### Description of the task
For the records below, give the number of lines that include the string "paper". Nothing else belongs in the answer.

### Listed entries
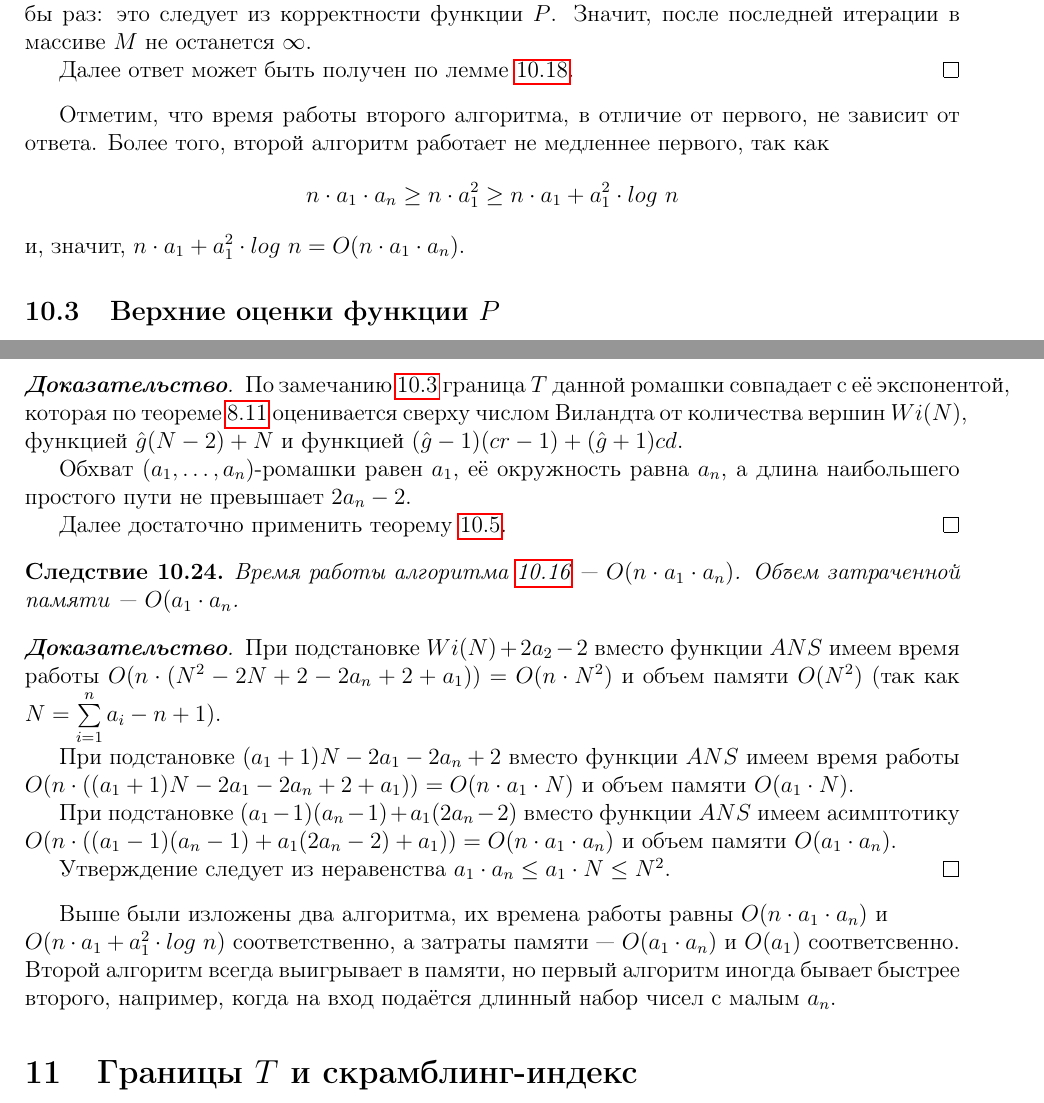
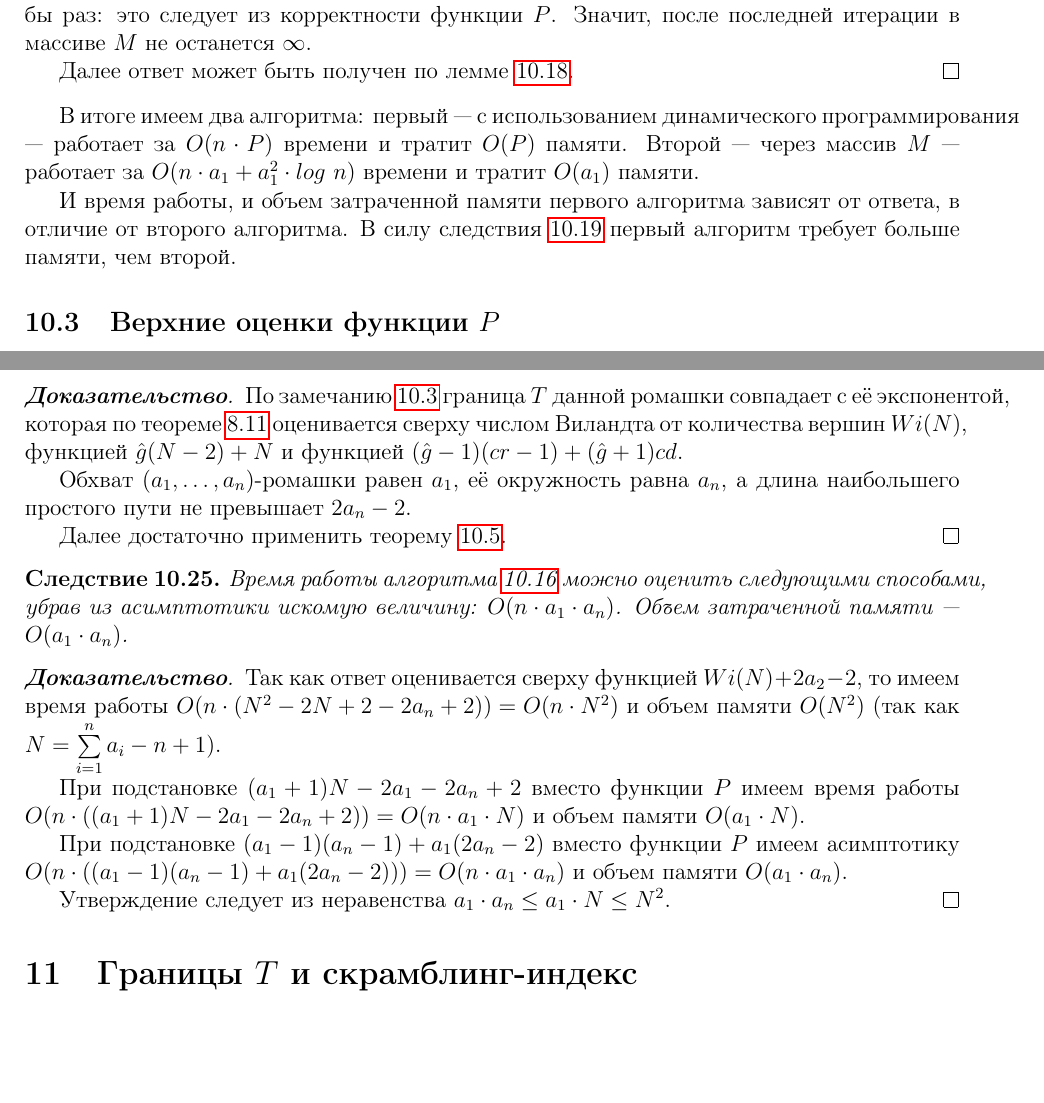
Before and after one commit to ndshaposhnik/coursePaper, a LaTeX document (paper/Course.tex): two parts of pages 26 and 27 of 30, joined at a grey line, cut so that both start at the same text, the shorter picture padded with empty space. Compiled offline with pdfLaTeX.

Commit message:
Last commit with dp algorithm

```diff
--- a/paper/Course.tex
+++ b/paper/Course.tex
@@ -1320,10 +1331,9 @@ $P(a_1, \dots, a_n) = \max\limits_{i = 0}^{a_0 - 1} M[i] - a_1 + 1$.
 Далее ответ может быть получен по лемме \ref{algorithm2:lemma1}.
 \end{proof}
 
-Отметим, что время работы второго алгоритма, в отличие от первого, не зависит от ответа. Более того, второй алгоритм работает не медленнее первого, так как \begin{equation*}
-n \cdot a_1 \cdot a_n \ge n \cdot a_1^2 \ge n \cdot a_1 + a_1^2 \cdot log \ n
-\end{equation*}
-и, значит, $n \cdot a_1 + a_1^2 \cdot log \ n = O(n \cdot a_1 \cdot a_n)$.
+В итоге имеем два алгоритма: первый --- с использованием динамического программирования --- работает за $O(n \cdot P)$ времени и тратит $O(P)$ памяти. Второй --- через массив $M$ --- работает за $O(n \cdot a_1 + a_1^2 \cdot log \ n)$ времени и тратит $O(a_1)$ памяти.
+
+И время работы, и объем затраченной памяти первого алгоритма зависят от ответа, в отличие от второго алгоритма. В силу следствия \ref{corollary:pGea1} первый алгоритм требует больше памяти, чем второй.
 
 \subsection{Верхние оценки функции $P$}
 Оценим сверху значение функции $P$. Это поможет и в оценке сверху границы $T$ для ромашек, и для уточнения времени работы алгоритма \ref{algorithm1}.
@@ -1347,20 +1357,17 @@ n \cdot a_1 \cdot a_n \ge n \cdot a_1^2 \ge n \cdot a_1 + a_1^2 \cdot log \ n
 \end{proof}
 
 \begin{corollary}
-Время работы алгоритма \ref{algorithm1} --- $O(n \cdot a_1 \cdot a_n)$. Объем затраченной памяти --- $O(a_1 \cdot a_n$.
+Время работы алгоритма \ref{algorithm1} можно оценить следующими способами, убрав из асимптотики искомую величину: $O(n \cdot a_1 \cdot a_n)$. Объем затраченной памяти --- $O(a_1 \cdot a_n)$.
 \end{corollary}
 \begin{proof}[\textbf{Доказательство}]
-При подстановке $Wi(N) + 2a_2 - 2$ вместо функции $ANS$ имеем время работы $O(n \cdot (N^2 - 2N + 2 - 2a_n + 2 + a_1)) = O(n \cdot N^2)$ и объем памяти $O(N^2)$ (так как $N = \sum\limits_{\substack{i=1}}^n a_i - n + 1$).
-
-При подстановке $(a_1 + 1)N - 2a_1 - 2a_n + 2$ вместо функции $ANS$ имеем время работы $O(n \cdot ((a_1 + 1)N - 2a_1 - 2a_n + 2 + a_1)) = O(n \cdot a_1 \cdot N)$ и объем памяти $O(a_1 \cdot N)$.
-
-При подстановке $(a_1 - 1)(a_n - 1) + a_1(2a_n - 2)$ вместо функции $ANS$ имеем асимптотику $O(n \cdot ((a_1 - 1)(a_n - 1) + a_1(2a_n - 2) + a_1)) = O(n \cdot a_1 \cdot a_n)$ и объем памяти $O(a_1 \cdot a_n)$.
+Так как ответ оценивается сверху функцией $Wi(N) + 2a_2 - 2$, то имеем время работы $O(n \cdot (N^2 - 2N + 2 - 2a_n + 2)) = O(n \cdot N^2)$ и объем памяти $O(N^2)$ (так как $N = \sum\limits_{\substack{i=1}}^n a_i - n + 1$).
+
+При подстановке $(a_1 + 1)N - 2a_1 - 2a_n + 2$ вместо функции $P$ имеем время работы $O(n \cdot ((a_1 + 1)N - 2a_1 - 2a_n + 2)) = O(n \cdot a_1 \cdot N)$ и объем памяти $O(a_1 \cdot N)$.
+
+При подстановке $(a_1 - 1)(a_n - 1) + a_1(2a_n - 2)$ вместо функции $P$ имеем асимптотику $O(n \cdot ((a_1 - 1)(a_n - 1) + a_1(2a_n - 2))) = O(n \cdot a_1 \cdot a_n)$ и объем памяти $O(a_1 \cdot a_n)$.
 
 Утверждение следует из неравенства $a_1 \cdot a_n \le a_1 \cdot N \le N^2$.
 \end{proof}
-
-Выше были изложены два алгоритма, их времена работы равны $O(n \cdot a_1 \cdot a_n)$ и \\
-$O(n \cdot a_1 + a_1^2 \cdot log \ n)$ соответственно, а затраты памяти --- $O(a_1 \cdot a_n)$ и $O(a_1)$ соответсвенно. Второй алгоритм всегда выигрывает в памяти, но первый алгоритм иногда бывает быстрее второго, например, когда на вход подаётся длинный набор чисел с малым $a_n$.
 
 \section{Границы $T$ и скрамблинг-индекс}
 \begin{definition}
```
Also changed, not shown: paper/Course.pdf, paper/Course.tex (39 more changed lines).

...

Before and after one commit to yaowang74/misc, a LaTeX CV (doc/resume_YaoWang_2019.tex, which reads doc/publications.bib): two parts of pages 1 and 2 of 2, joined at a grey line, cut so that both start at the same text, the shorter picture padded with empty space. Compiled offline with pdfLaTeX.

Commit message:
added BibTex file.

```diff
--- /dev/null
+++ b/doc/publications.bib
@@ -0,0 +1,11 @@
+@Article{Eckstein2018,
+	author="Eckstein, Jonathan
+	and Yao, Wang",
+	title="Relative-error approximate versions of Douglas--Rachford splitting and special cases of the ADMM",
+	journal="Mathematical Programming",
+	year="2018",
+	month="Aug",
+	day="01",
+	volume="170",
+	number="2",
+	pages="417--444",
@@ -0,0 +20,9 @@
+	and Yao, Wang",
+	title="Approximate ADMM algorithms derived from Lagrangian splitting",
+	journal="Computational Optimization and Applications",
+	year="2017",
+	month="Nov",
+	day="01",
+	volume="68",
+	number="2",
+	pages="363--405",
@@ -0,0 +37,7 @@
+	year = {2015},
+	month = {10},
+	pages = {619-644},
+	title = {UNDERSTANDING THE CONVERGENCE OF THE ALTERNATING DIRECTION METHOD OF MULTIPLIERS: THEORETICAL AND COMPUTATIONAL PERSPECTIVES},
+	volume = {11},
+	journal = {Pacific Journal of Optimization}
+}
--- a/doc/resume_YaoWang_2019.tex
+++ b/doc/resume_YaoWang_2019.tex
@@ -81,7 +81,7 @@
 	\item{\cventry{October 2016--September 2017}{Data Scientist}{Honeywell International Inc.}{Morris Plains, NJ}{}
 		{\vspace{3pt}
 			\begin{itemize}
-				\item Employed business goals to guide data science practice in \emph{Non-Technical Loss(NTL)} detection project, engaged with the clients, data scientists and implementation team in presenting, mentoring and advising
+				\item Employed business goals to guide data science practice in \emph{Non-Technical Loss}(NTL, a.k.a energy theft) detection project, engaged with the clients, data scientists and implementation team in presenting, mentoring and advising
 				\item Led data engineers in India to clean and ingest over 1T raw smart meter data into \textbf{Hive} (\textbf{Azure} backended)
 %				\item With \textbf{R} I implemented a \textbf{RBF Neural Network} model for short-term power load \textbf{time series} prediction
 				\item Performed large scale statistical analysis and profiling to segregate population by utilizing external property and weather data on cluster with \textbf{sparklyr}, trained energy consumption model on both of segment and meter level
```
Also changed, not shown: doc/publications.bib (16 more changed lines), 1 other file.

### Exercise solution
4